Almost every county has its own company, and its operation as a separate entity enables the resources meant for and generated from water services to be used solely to expand and improve this.
In the past, under the county councils, revenue from water ended up being used to even pay salaries, at the expense of the vital duty of the then water departments.
The arrival of these companies is a model that has shown great potential. However, not all the water firms that dot the country today have performed to expectations. This is what has led to the increasing clamour for the government to take back water services.
It’s not entirely necessary as the water firms that have been efficiently managed have improved services to customers and can only get better if any shortcomings are fixed.
But as has become evident even in the health sector, perhaps the devolution of these vital services should not have been rushed before the counties built adequate capacity.
It is also crucial for the national government, which has much more resources at its disposal, to take charge of the huge projects in the water sector.
The national government has just taken over the management of bulk water systems and wastewater treatment plants in Nairobi.
This, of course, is a setback to Nairobi City Water and Sewerage Company — the biggest of the water firms — but the decision was not meant to spite it.
The national government is convinced that these facilities will be better managed by the Athi Water Works Development Agency.

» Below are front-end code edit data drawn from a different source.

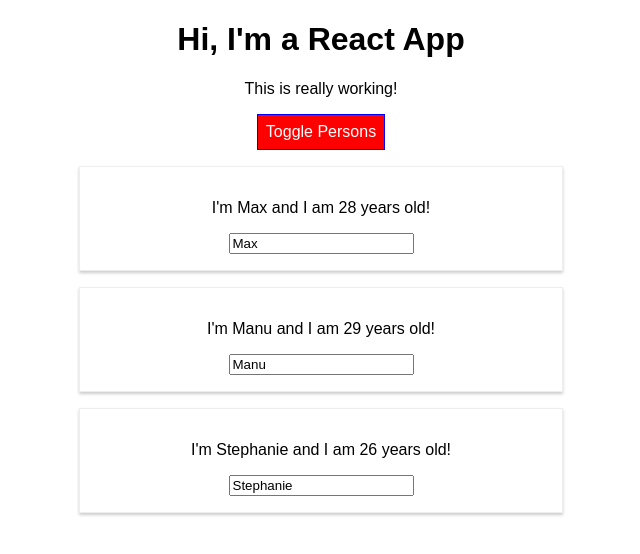
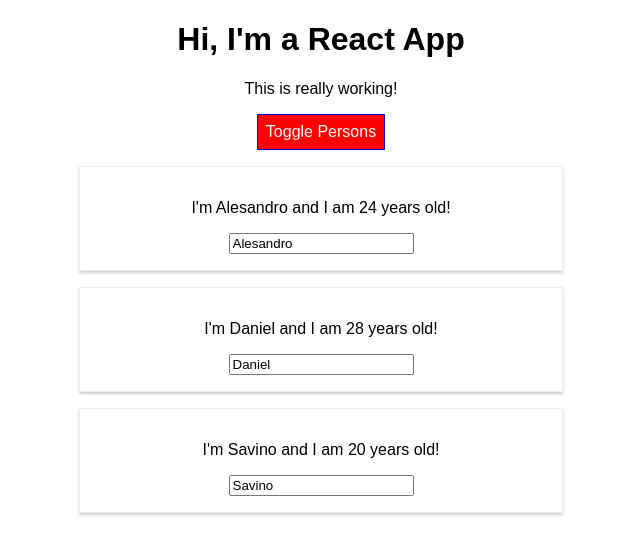
Before and after one commit to AlesandroMarques/sec7-components, a React app: page / in a window 1280 px wide. Both pictures are taken after a click on the button "Toggle Persons". Shown: the top 554 px of the page, without its empty margins (319-959 px from the left). Built offline with nearby package versions, Linux system fonts and the light colour scheme.

Commit message:
rename veriables

```diff
--- a/src/App.js
+++ b/src/App.js
@@ -1,14 +1,14 @@
 import React, { Component } from 'react';
 
-import classes from './App.css';
+import appCssClasses from './App.css';
 import Person from './Person/Person';
 
 class App extends Component {
   state = {
     persons: [
-      { id: 'asfa1', name: 'Max', age: 28 },
-      { id: 'vasdf1', name: 'Manu', age: 29 },
-      { id: 'asdf11', name: 'Stephanie', age: 26 }
+      { id: 'asfa1', name: 'Alesandro', age: 24 },
+      { id: 'vasdf1', name: 'Daniel', age: 28 },
+      { id: 'asdf11', name: 'Savino', age: 20 }
     ],
     otherState: 'some other value',
     showPersons: false
@@ -19,25 +19,25 @@ class App extends Component {
       return p.id === id;
     });
 
-    const person = {
+    const personCopy = {
       ...this.state.persons[personIndex]
     };
 
     // const person = Object.assign({}, this.state.persons[personIndex]);
 
-    person.name = event.target.value;
+    personCopy.name = event.target.value;
 
-    const persons = [...this.state.persons];
-    persons[personIndex] = person;
+    const personsArrCopy = [...this.state.persons];
+    personsArrCopy[personIndex] = personCopy;
 
-    this.setState({ persons: persons });
+    this.setState({ persons: personsArrCopy });
   };
 
   deletePersonHandler = personIndex => {
     // const persons = this.state.persons.slice();
-    const persons = [...this.state.persons];
-    persons.splice(personIndex, 1);
-    this.setState({ persons: persons });
+    const personsArrCopy = [...this.state.persons];
+    personsArrCopy.splice(personIndex, 1);
+    this.setState({ persons: personsArrCopy });
   };
 
   togglePersonsHandler = () => {
@@ -66,19 +66,19 @@ class App extends Component {
         </div>
       );
 
-      btnClass = classes.Red;
+      btnClass = appCssClasses.Red;
     }
 
     const assignedClasses = [];
     if (this.state.persons.length <= 2) {
-      assignedClasses.push(classes.red); // classes = ['red']
+      assignedClasses.push(appCssClasses.red); // classes = ['red']
     }
     if (this.state.persons.length <= 1) {
-      assignedClasses.push(classes.bold); // classes = ['red', 'bold']
+      assignedClasses.push(appCssClasses.bold); // classes = ['red', 'bold']
     }
 
     return (
-      <div className={classes.App}>
+      <div className={appCssClasses.App}>
         <h1>Hi, I'm a React App</h1>
         <p className={assignedClasses.join(' ')}>This is really working!</p>
         <button className={btnClass} onClick={this.togglePersonsHandler}>
--- a/src/Person/Person.js
+++ b/src/Person/Person.js
@@ -1,10 +1,10 @@
 import React from 'react';
 
-import classes from './Person.css';
+import pCssClasses from './Person.css';
 
 const person = props => {
   return (
-    <div className={classes.Person}>
+    <div className={pCssClasses.Person}>
       <p onClick={props.click}>
         I'm {props.name} and I am {props.age} years old!
       </p>
```
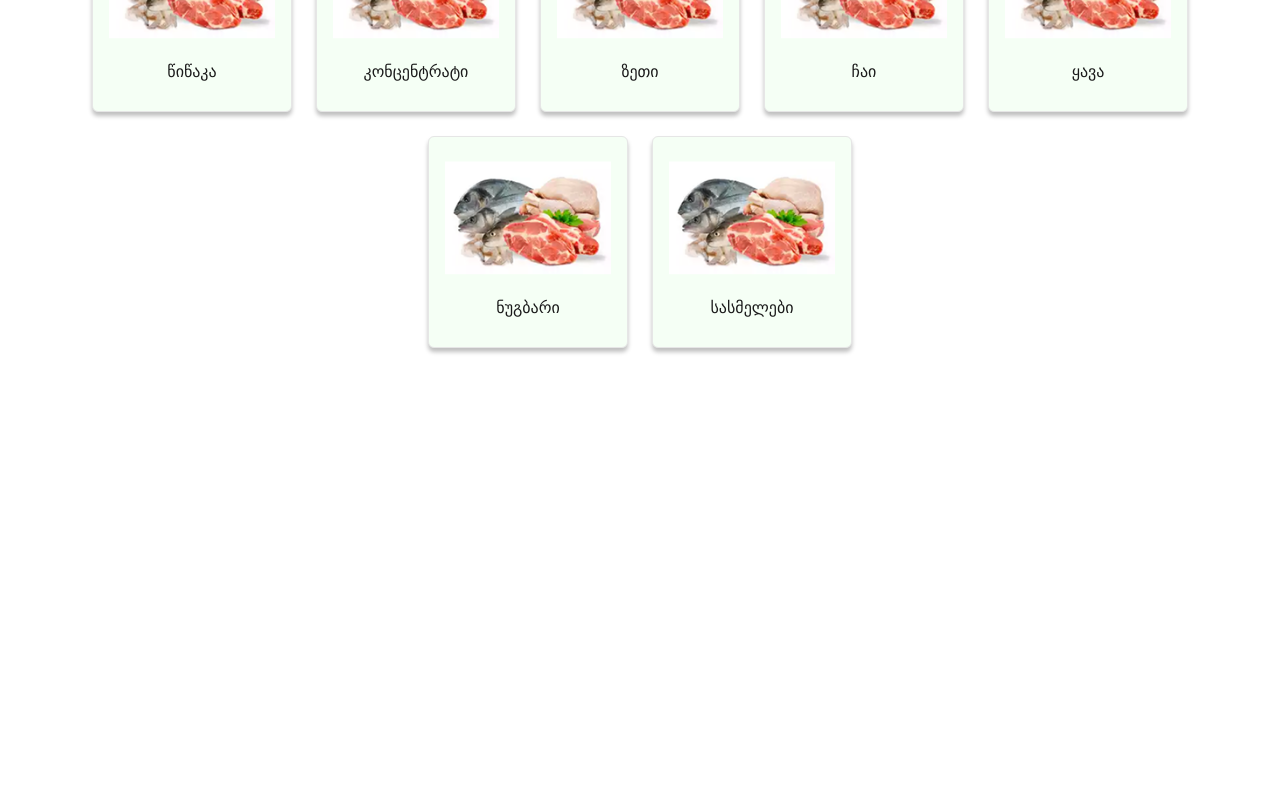
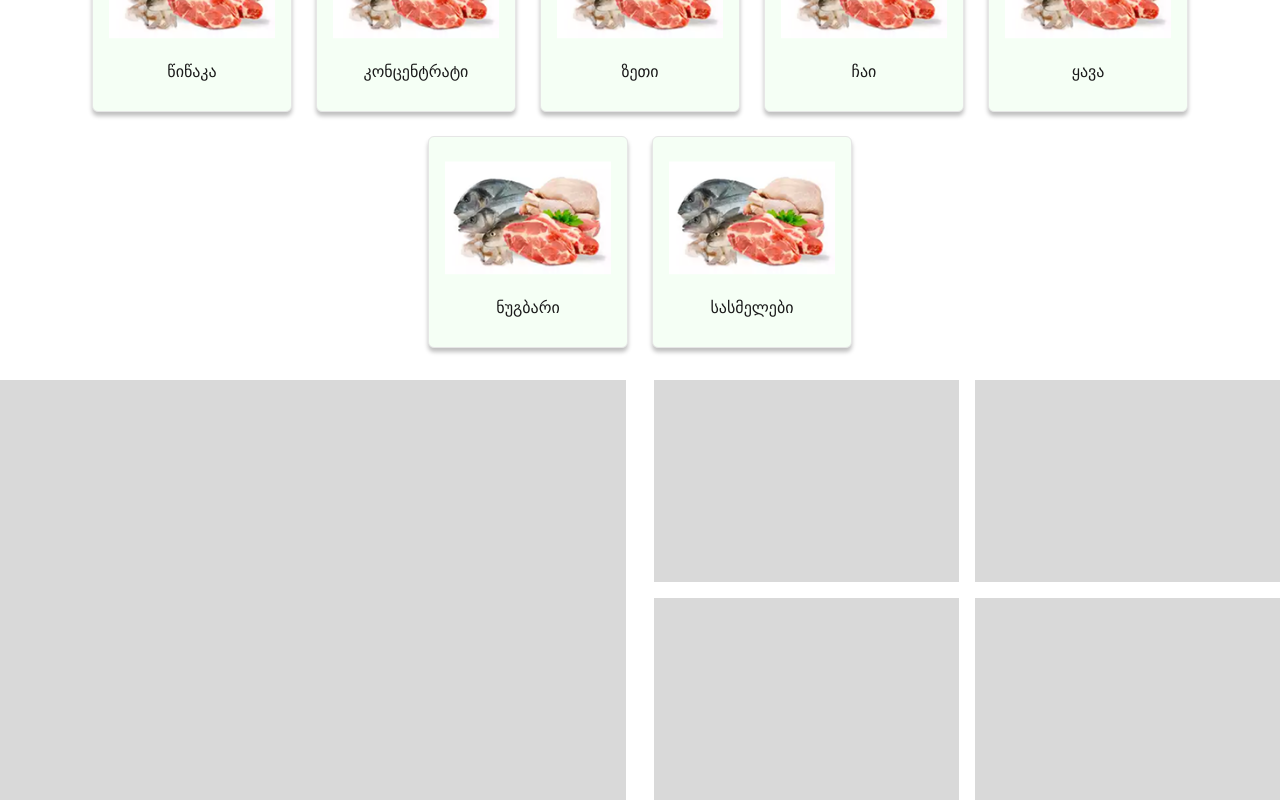
Before and after one commit to Synaptica-Development/Farmers, a Next.js app: page / in a window 1280 px wide. Shown: the part 516-1316 px from the top of the page. Before the commit the page ends 896 px from the top, so only its background shows below. Built offline with nearby package versions, Linux system fonts and the light colour scheme.

Commit message:
feat: added general styles

```diff
--- /dev/null
+++ b/app/components/Advertisements/Advertisements.module.scss
@@ -0,0 +1,25 @@
+@use '../../colors' as *;
+
+.wrapper {
+    display: grid;
+    max-width: 1440px;
+    width: 100%;
+    height: 420px;
+    grid-template-columns: 1fr 1fr;
+    grid-gap: 28px;
+    margin: 0 auto;
+}
+
+.left {
+    background: #D9D9D9;
+
+}
+
+.right {
+    display: grid;
+    grid-template-columns: 1fr 1fr;
+    gap: 16px;
+}
+.right > div {
+    background: #D9D9D9;
+}
--- /dev/null
+++ b/app/components/Advertisements/Advertisements.tsx
@@ -0,0 +1,17 @@
+import styles from './Advertisements.module.scss';
+
+const Advertisements = () => {
+  return (
+    <div className={styles.wrapper}>
+      <div className={styles.left}></div>
+      <div className={styles.right}>
+        <div></div>
+        <div></div>
+        <div></div>
+        <div></div>
+      </div>
+    </div>
+  );
+};
+
+export default Advertisements;
--- a/app/page.tsx
+++ b/app/page.tsx
@@ -1,3 +1,4 @@
+import Advertisements from "./components/Advertisements/Advertisements";
 import Categories from "./components/Categories/Categories";
 import Header from "./components/Header/Header";
 
@@ -6,6 +7,7 @@ export default function Home() {
     <div>
       <Header/>
       <Categories/>
+      <Advertisements/>
     </div>
   );
 }
```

If the aim is to have the government develop and maintain the bulky infrastructure to ease the operations of the various firms, then it makes sense.